  43. Largest Series to Date • 243 patients • 204 with painful sacral insufficiency fractures • 39 with symptomatic sacral neoplastic lesions • The average pre-treatment VAS score of 9.2±1.1 was significantly improved after sacroplasty to 1.9±1.7 in patients with sacral insufficiency fractures (p<0.001) • The average pre-treatment VAS score of 9.0±0.9 in patients with sacral lesions was significantly improved after sacroplasty with neoplasm to 2.6±2.4 (p<0.001) • There were no major complications or procedure-related deaths

  44. Outcomes- other centers Decrease Narcotics and Increase Mobility Kamel et al., Eur Radiol (2009) 19: 3002–3007

  45. Lessons • Patient Selection is key to good outcomes • Informed Consent: risks, benefits, and alternatives • Conservative management involves various combinations of bed rest, rehabilitation, analgesics & narcotics Lyders et al. 31 (2): 201. (2010) THE JOURNAL OF BONE & JOINT SURGERY VOLUME 86-A · NUMBER 1 · JANUARY 2004

  46. SIF’s Summary • Commonly are missed or delayed diagnosis • The incidence of sacral insufficiency fracture is increasing within growing population of osteoporosis & oncologic cases with increased survival • The overall 1-year mortality rate associated with pelvic insufficiency fractures is ~14% Taillandier J, Langue F, Alemanni M, Taillandier-Heriche E (2003) Mortality and functional outcomes of pelvic insufficiency fractures in older patients. Joint Bone Spine 70:287–289

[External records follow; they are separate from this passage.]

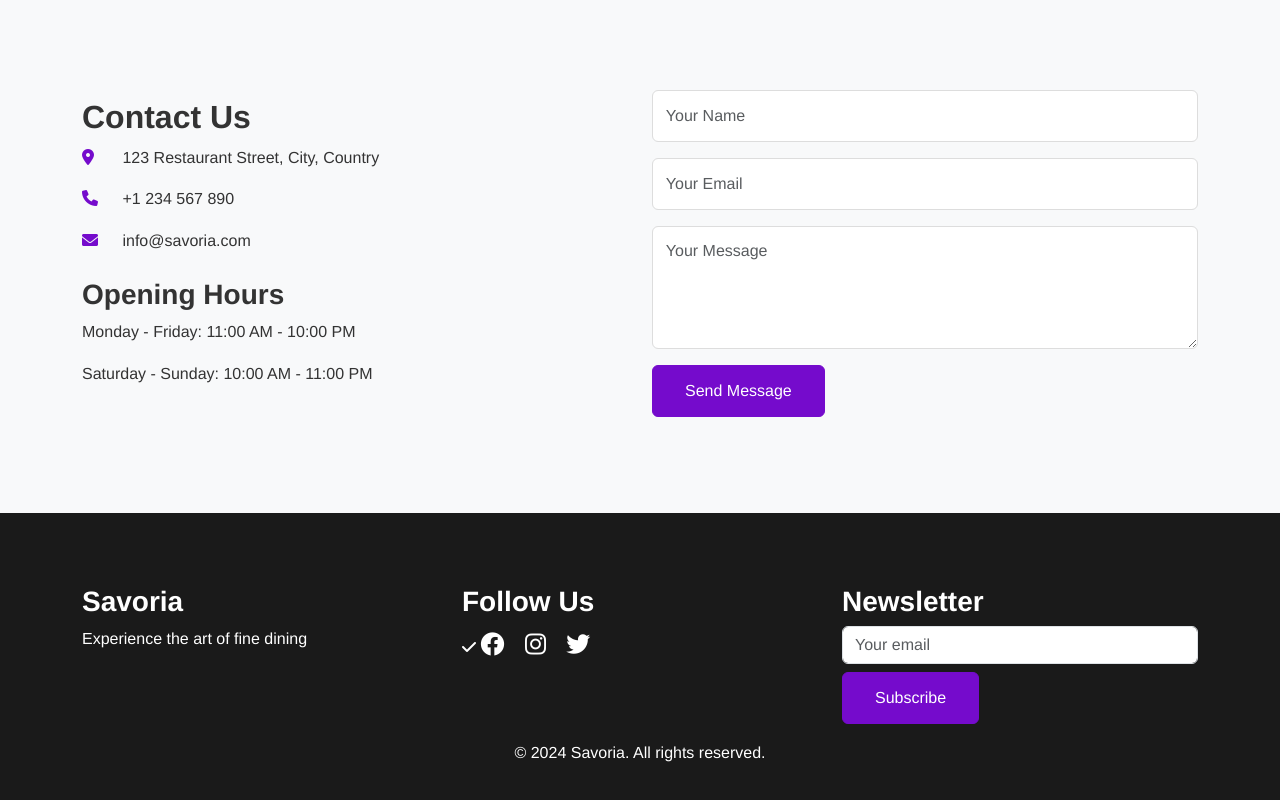
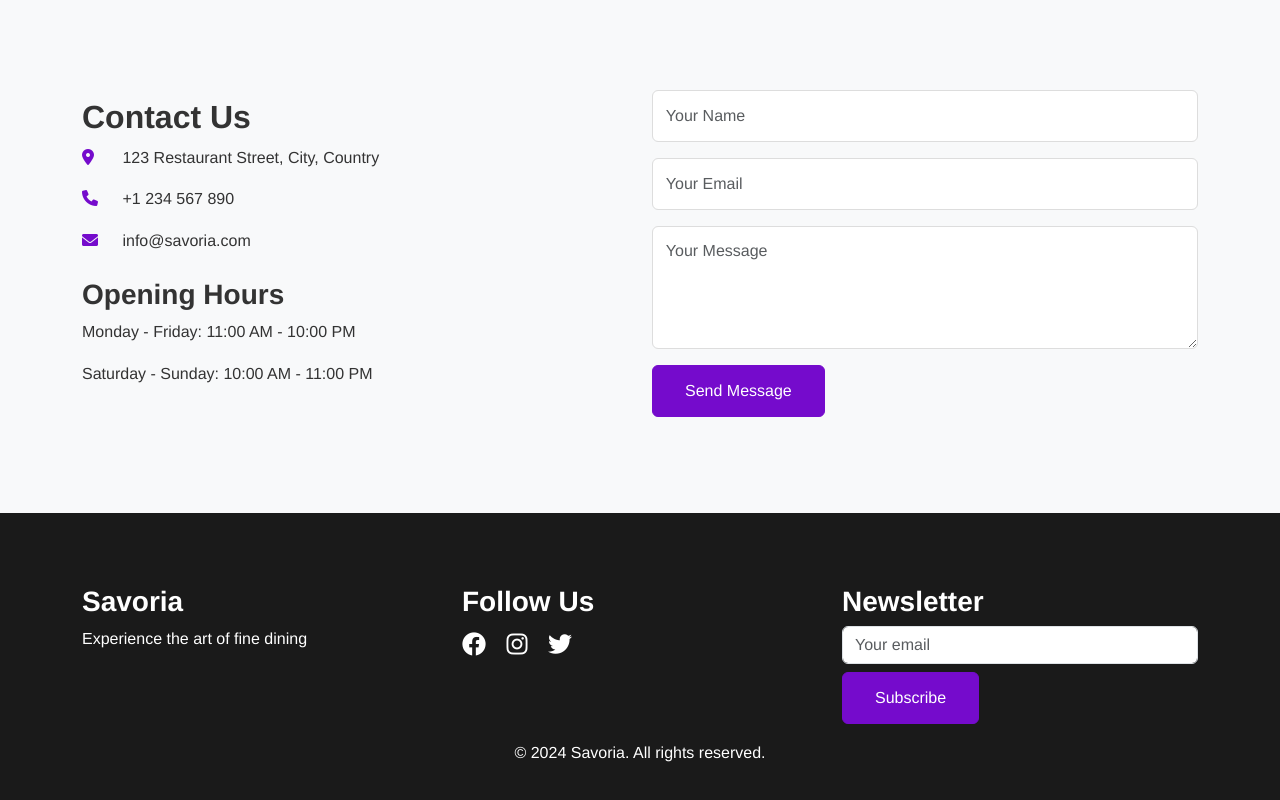
Before and after one commit to pro-coder-bd/bootstrap-restaurant-landing-page, a plain HTML site: page index.html in a window 1280 px wide. Shown: the part 2788-3588 px from the top of the page. Drawn offline with nearby package versions, Linux system fonts and the light colour scheme.

Commit message:
Update index.html

```diff
--- a/index.html
+++ b/index.html
@@ -399,7 +399,6 @@
                     <div class="col-md-4">
                         <h3>Follow Us</h3>
                         <div class="social-links">
-                            <i class="fa-solid fa-check"></i>
                             <a href="#"><i class="fab fa-facebook"></i></a>
                             <a href="#"><i class="fab fa-instagram"></i></a>
                             <a href="#"><i class="fab fa-twitter"></i></a>
```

  47. Conclusion • Sacral augmentation in well selected patients can decrease pain • Sacral augmentation can improve mobility and quality of life! Kortman K, Ortiz O, Miller T, et al. J NeuroIntervent Surg (2012).